> _Exercise brief_: Search the material for the string "README" and reply with how many lines contain it, nothing else.
□ □ □ □
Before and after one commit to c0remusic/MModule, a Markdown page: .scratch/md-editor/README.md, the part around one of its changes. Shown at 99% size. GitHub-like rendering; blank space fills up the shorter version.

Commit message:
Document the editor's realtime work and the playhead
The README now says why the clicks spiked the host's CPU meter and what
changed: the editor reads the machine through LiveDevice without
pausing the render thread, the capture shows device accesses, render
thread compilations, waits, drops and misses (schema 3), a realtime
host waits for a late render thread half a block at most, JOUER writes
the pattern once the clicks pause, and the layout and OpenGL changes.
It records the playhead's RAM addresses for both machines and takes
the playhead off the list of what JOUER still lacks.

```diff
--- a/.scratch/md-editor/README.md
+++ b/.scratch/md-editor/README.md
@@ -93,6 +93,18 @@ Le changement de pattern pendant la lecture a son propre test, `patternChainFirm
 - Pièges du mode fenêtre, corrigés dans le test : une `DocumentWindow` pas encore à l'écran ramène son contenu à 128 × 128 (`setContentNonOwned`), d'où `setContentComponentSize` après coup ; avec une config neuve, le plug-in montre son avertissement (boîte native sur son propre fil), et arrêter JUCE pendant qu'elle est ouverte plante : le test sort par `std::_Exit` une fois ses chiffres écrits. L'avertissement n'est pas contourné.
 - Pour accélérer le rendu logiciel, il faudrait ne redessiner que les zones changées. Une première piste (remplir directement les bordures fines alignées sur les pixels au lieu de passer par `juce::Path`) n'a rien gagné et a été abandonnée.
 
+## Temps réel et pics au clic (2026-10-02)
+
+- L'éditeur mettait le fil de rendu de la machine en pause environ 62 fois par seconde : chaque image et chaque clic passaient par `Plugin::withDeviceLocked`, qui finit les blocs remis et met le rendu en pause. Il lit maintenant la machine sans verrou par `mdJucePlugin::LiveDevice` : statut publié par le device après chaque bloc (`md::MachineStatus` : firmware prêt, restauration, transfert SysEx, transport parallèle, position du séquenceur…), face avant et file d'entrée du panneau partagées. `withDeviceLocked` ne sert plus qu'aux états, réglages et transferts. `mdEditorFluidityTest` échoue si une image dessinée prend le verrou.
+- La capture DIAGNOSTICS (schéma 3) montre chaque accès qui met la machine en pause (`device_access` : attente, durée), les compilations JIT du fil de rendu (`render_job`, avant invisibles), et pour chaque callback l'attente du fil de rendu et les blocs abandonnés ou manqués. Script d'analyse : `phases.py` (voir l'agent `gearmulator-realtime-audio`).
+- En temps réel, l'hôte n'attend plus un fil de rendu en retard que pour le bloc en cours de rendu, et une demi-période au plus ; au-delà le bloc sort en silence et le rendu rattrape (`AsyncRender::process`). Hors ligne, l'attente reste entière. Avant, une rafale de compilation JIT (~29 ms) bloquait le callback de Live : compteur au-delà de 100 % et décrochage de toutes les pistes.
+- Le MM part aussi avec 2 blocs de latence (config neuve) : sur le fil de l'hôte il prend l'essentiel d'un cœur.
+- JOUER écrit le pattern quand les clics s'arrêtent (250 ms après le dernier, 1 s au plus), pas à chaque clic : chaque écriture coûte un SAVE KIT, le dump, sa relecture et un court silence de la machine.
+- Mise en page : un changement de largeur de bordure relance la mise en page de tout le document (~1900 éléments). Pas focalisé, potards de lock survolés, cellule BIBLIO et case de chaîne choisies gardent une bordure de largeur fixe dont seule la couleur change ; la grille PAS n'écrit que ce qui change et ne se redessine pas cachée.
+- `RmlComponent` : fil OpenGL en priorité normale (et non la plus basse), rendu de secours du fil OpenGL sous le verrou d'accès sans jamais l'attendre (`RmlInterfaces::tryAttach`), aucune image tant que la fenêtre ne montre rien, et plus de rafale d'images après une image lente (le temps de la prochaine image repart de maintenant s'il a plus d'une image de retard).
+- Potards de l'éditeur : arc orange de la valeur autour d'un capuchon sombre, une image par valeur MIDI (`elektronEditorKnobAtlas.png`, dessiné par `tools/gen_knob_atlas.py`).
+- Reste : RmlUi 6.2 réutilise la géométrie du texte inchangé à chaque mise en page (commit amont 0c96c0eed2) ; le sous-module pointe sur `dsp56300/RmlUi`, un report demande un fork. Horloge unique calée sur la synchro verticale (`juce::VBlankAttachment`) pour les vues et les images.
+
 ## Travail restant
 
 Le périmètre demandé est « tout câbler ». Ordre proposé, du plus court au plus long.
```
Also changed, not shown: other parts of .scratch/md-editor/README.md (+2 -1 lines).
□ □ □ □
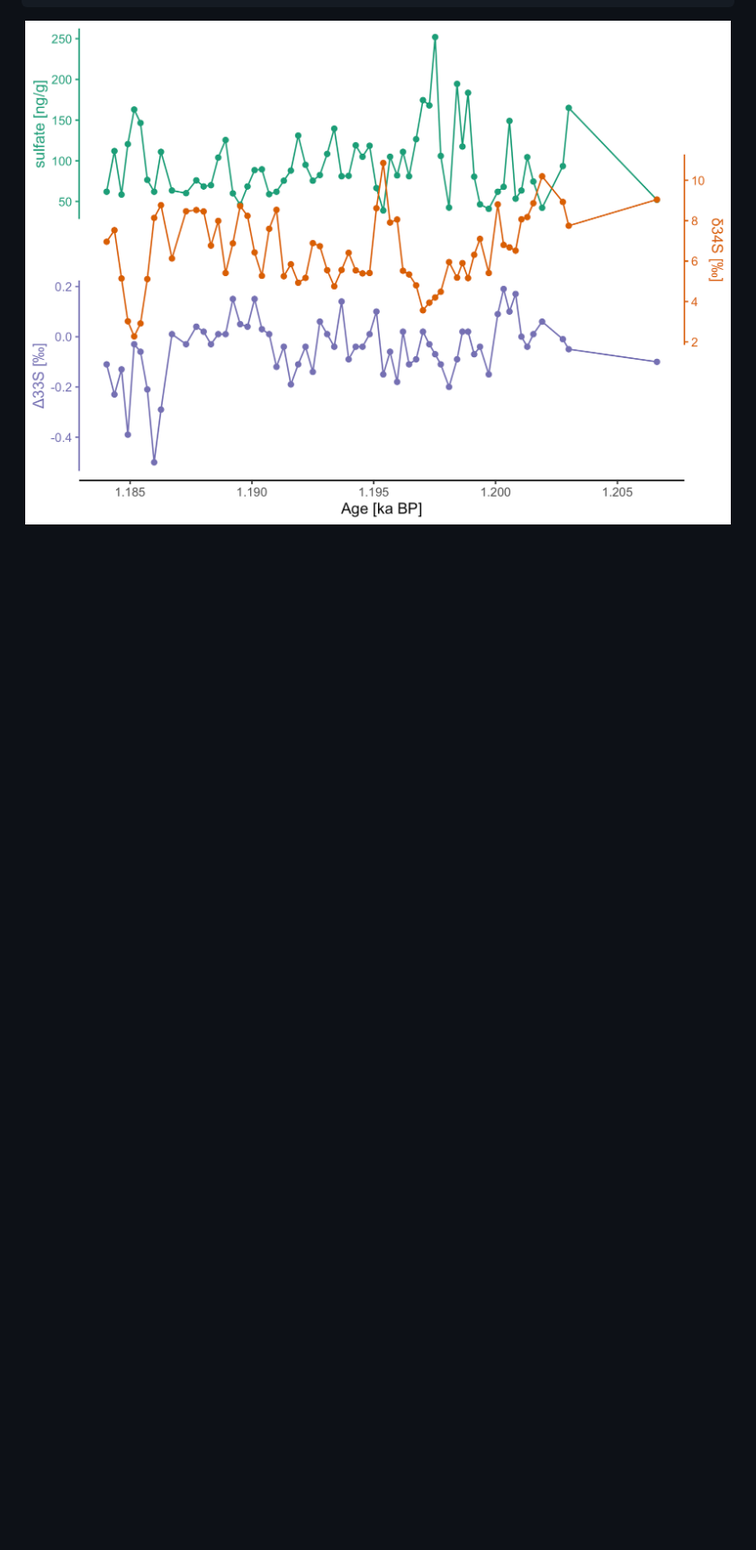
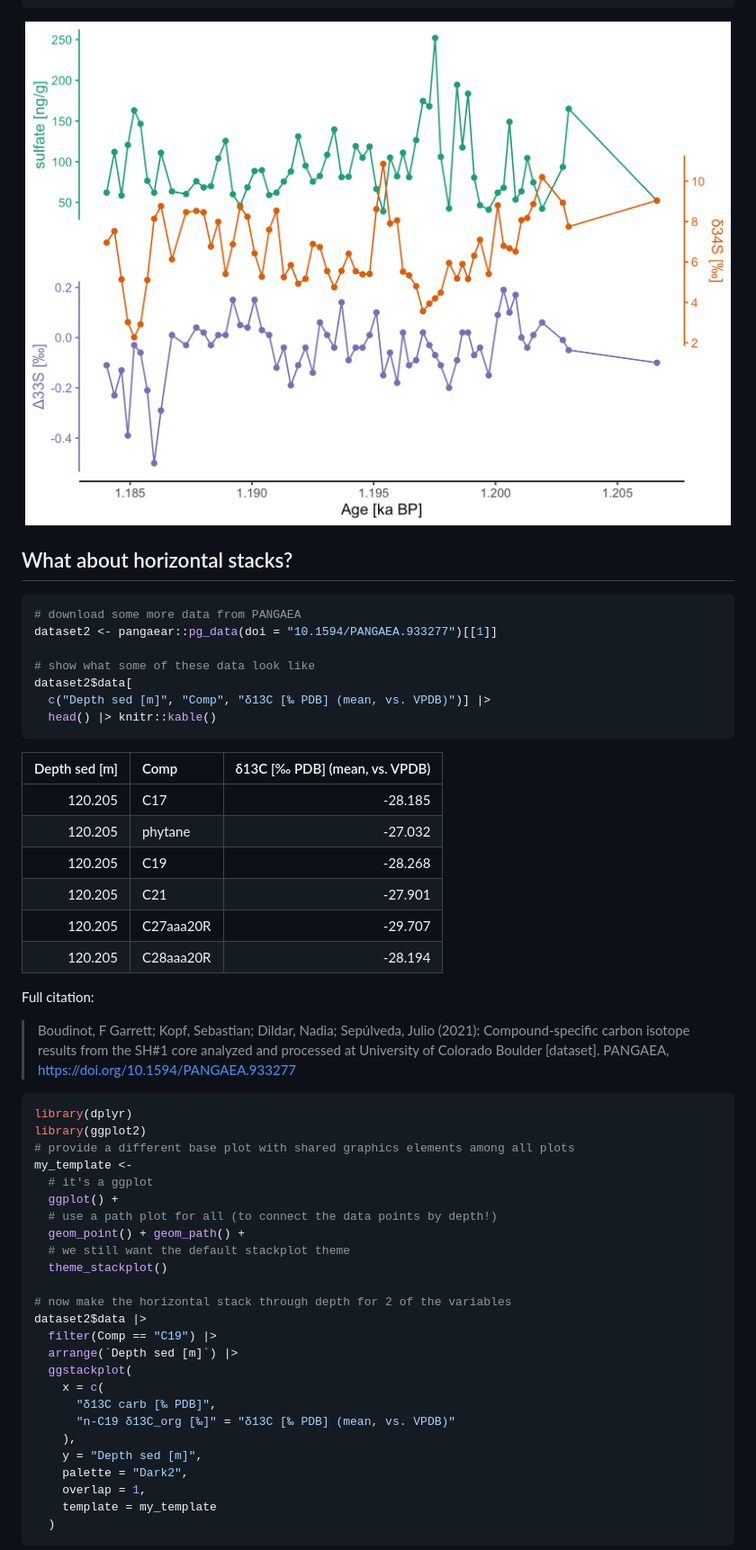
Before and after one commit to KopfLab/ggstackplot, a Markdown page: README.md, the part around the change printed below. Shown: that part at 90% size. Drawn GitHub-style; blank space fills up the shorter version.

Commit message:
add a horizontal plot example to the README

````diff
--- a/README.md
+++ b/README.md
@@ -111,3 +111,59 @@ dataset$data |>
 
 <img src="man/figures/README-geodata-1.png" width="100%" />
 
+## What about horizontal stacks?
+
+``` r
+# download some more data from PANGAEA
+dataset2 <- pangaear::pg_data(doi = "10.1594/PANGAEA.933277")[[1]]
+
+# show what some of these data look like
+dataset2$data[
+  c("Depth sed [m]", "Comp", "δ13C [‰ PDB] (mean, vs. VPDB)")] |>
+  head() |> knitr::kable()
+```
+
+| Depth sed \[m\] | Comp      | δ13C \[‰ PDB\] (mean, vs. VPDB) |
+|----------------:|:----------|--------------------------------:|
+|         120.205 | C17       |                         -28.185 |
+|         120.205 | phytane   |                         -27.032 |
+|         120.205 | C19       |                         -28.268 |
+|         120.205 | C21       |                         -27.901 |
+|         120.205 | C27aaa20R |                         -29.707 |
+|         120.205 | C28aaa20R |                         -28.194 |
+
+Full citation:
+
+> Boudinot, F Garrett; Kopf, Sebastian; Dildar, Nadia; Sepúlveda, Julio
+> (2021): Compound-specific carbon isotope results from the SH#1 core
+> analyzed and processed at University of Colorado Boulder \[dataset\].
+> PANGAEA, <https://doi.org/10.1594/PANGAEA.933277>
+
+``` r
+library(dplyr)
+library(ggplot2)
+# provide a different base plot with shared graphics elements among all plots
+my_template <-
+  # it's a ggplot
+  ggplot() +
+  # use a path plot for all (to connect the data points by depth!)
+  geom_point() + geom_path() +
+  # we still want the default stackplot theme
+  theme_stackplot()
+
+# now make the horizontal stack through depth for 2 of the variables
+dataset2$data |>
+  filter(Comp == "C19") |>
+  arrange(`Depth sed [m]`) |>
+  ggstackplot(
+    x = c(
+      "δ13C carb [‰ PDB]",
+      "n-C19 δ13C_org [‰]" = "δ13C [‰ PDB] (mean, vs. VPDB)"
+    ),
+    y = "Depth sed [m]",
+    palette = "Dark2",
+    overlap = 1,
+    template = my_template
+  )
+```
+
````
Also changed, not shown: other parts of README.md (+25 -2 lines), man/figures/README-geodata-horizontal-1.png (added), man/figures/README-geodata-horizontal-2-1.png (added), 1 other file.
□ □ □ □
> _Task solution_: 11